- Opening Delimiter -
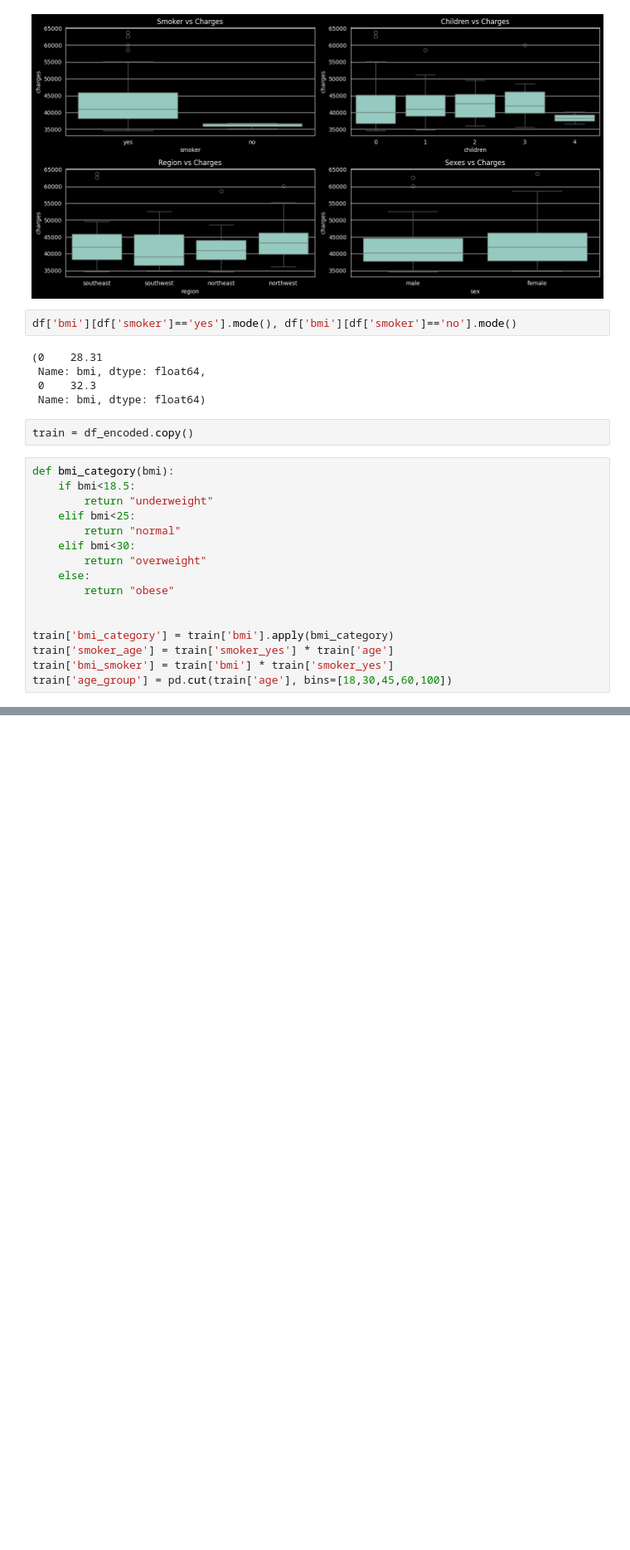
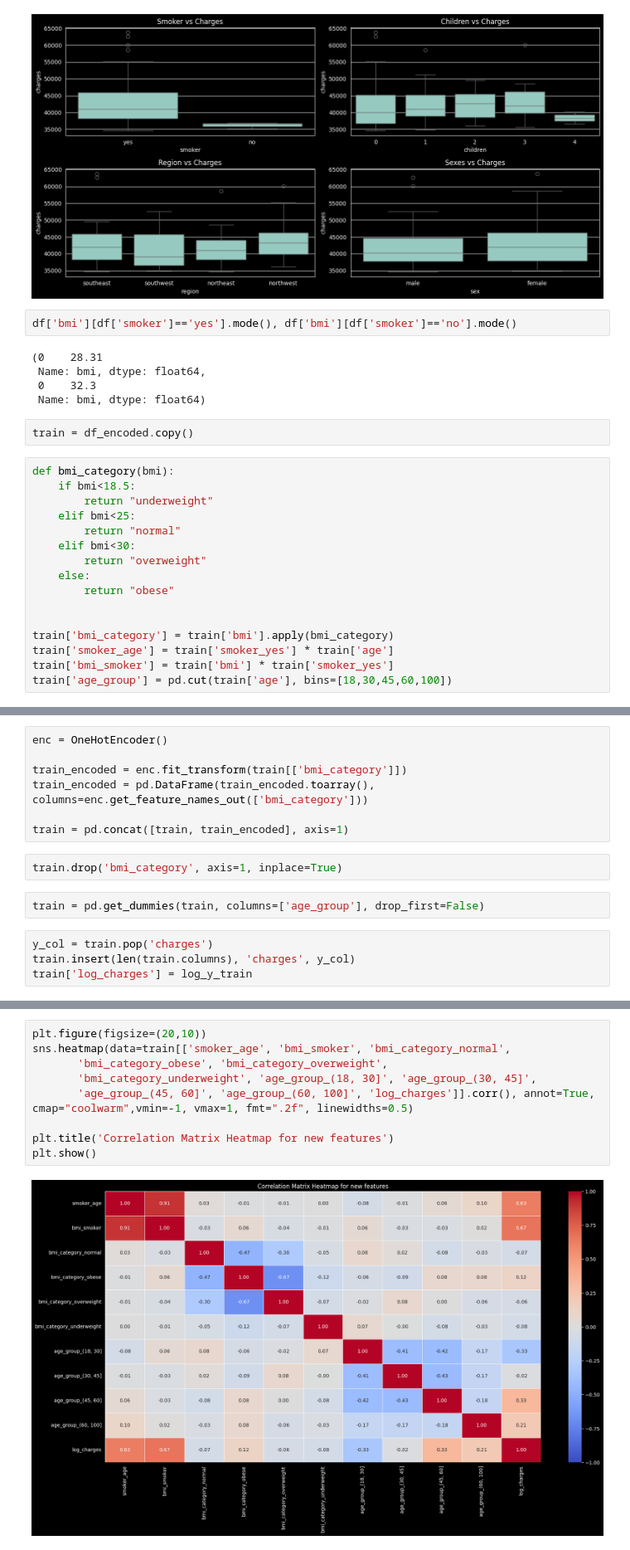
Before and after one commit to Rubeennn/ml-tabular-project, a Jupyter notebook: notebooks/exploration.ipynb, the cells around one changed output, grey strips where cells are left out. Shown at 83% size. Cells and saved outputs as stored; diff of their text form; blank space fills up the shorter version.

Commit message:
correlation for the new features against log of the label.

```diff
--- a/notebooks/exploration.ipynb
+++ b/notebooks/exploration.ipynb
@@ -345,0 +346,15 @@ train.head()
+# %%
+enc = OneHotEncoder()
+
+train_encoded = enc.fit_transform(train[['bmi_category']])
+train_encoded = pd.DataFrame(train_encoded.toarray(), columns=enc.get_feature_names_out(['bmi_category']))
+
+train = pd.concat([train, train_encoded], axis=1)
+# %%
+train.drop('bmi_category', axis=1, inplace=True)
+# %%
+train = pd.get_dummies(train, columns=['age_group'], drop_first=False)
+# %%
+y_col = train.pop('charges')
+train.insert(len(train.columns), 'charges', y_col)
+train['log_charges'] = log_y_train
@@ -345,0 +371,11 @@ train.head()
+# %%
+plt.figure(figsize=(20,10))
+sns.heatmap(data=train[['smoker_age', 'bmi_smoker', 'bmi_category_normal',
+       'bmi_category_obese', 'bmi_category_overweight',
+       'bmi_category_underweight', 'age_group_(18, 30]', 'age_group_(30, 45]',
+       'age_group_(45, 60]', 'age_group_(60, 100]', 'log_charges']].corr(), annot=True, cmap="coolwarm",vmin=-1, vmax=1, fmt=".2f", linewidths=0.5)
+
+plt.title('Correlation Matrix Heatmap for new features')
+plt.show()
+# %% [output]
+[figure, added]
```
Also changed, not shown: parts of 3 cells of this notebook.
- Closing Delimiter -
**Work instruction**
Where a line of the records has the string "columns", copy that line.

**Completed exercise**
+train_encoded = pd.DataFrame(train_encoded.toarray(), columns=enc.get_feature_names_out(['bmi_category']))
+train = pd.get_dummies(train, columns=['age_group'], drop_first=False)
+train.insert(len(train.columns), 'charges', y_col)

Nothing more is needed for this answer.